Doctor of Nursing Practice (DNP)
Falls with or without injuries among the elderly have become a public health concern, with falls among adults age 65 years and older increasing every year. Nurses play a role in ensuring patient safety by following fall prevention guidelines. The purpose of this evidence-based study was to implement the RE-AIM evaluation tool to determine the impact of the Safe Five program on staff compliance with the program; patients' awareness of the need for falls prevention; and falls among older adults, ages 65 years and older, admitted to an acute care nursing unit. The literature supports implementing a falls prevention program with multifactorial and interdisciplinary components, and an evaluation plan to help decrease falls in acute care settings. The Safe Five falls prevention program was implemented on the acute care nursing unit in an effort to decrease the inpatient falls rate on the unit. The inpatient falls data were collected retrospectively, 2 years pre implementation of the Safe Five program, and 8 to 10 months post implementation. Data were collected from the Safe Five checklists, recorded inpatient fall rates, and high fall risk chart audits provided by staff and nurse manager; they were then analyzed using the RE-AIM evaluation tool. The long-term effects of the Safe Five program include an 18% increase in patients' awareness of the importance of preventing falls, an 18% increase in staff compliance with the program, and a 14% decrease in inpatient fall rate on the unit. It is projected that the decrease in inpatient falls will result in decreased healthcare costs and improved patient satisfaction with the healthcare system, communication among the interdisciplinary team, and health outcomes for the patients.

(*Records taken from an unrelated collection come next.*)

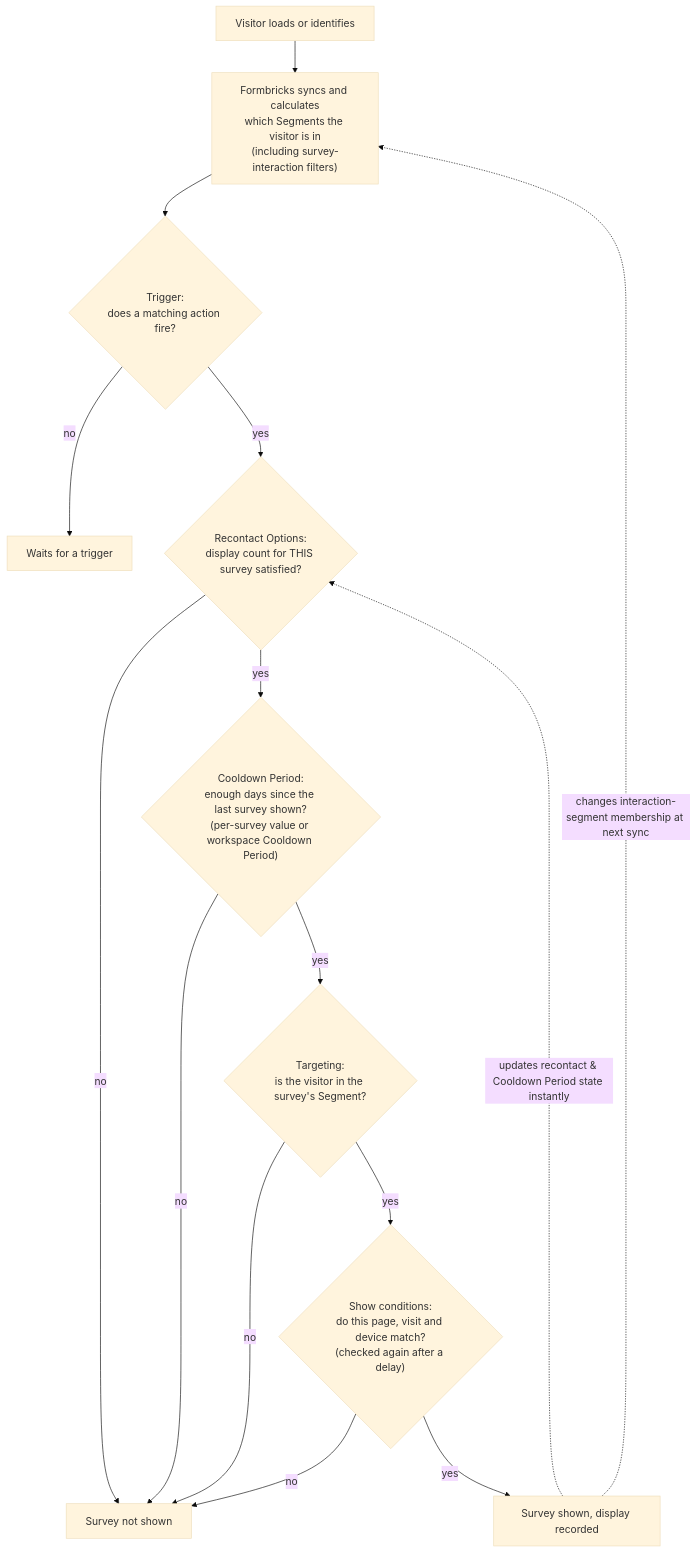
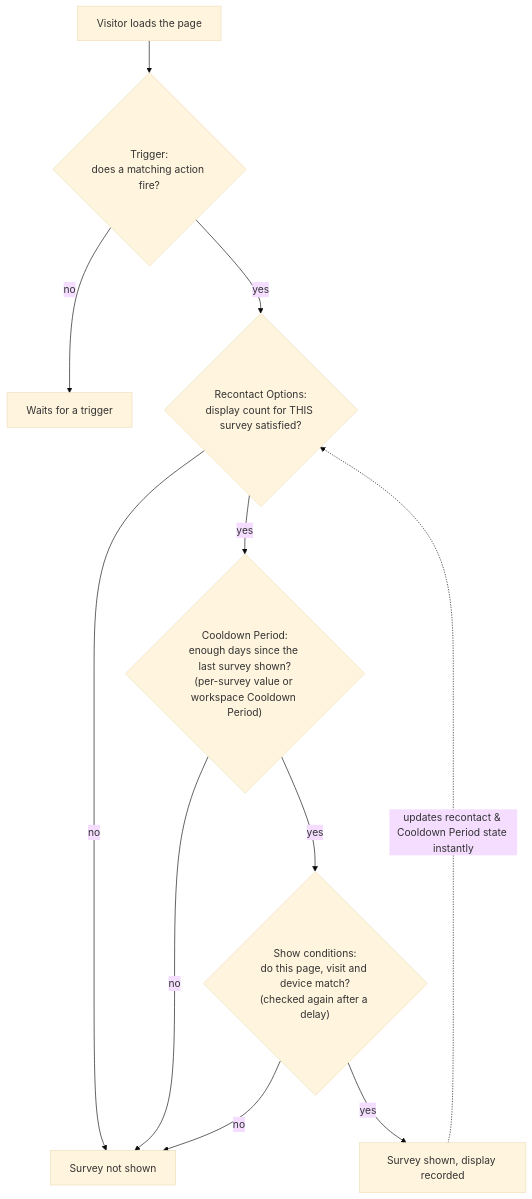
Before and after one commit to Gelhaus-Solutions/formbricks: the fourth of 4 diagrams in docs/surveys/website-app-surveys/survey-display-logic.mdx, drawn with Mermaid (base theme). The commit also changed other lines of this file and 46 other files, not shown here.

````diff
--- a/docs/surveys/website-app-surveys/survey-display-logic.mdx
+++ b/docs/surveys/website-app-surveys/survey-display-logic.mdx
@@ -187,17 +83,13 @@
 ```mermaid
 flowchart TD
-    A["Visitor loads or identifies"] --> B["Formbricks syncs and calculates<br/>which Segments the visitor is in<br/>(including survey-interaction filters)"]
-    B --> T{"Trigger:<br/>does a matching action fire?"}
+    A["Visitor loads the page"] --> T{"Trigger:<br/>does a matching action fire?"}
     T -->|no| WAIT["Waits for a trigger"]
     T -->|yes| R{"Recontact Options:<br/>display count for THIS survey satisfied?"}
     R -->|no| X["Survey not shown"]
     R -->|yes| W{"Cooldown Period:<br/>enough days since the last survey shown?<br/>(per-survey value or workspace Cooldown Period)"}
     W -->|no| X
-    W -->|yes| S{"Targeting:<br/>is the visitor in the survey's Segment?"}
-    S -->|no| X
-    S -->|yes| C{"Show conditions:<br/>do this page, visit and device match?<br/>(checked again after a delay)"}
+    W -->|yes| C{"Show conditions:<br/>do this page, visit and device match?<br/>(checked again after a delay)"}
     C -->|no| X
     C -->|yes| G["Survey shown, display recorded"]
     G -.->|"updates recontact & Cooldown Period state instantly"| R
-    G -.->|"changes interaction-segment membership at next sync"| B
 ```
````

Boye-Doe, Sylvia B., "Improving Fall Prevention Strategies in an Acute-Care Setting" (2017). Walden Dissertations and Doctoral Studies. 3337.